*** Dataset excerpts Section Begins ***
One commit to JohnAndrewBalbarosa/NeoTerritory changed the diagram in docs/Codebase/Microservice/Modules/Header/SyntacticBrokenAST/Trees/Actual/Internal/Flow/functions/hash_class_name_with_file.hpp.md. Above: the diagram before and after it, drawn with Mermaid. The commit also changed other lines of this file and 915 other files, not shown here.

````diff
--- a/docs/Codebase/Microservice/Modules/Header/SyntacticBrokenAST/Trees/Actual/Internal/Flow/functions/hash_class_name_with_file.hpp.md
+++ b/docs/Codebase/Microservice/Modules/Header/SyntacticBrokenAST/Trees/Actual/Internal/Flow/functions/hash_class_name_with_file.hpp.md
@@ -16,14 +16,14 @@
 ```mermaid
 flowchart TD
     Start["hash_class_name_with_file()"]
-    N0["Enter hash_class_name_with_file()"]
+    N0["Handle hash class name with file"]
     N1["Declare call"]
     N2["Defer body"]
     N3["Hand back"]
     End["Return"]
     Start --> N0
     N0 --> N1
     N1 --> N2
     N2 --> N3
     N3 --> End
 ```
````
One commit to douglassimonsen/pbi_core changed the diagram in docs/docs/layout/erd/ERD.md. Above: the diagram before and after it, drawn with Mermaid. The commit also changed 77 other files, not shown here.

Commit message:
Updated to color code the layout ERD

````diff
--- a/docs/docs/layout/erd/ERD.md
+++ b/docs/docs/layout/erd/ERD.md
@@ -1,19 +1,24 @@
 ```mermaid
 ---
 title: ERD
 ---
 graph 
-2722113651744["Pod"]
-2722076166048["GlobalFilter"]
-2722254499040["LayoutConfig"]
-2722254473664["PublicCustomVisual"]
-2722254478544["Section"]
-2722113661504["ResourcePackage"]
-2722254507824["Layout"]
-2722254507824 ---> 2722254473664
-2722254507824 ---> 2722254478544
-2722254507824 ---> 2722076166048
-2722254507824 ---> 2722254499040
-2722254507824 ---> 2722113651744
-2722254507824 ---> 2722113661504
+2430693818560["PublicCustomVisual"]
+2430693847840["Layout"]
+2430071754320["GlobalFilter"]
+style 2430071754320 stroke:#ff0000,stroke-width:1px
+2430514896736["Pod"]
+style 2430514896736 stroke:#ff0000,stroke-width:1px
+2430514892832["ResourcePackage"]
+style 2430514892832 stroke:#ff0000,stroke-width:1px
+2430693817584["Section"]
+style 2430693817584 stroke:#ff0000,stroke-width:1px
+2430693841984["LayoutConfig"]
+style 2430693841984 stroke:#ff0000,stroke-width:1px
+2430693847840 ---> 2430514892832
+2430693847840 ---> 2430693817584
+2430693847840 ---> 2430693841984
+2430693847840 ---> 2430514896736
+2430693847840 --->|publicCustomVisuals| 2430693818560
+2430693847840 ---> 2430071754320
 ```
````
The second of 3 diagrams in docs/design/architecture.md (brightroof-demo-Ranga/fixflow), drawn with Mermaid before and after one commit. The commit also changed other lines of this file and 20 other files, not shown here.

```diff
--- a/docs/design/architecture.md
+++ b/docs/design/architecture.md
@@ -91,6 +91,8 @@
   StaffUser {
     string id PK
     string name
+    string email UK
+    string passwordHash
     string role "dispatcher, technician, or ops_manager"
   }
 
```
*** Dataset excerpts Section Ends ***
= About this task =
Copy, from the material above, each line in which the string "design" occurs.

= Answer below =
The second of 3 diagrams in docs/design/architecture.md (brightroof-demo-Ranga/fixflow), drawn with Mermaid before and after one commit. The commit also changed other lines of this file and 20 other files, not shown here.
--- a/docs/design/architecture.md
+++ b/docs/design/architecture.md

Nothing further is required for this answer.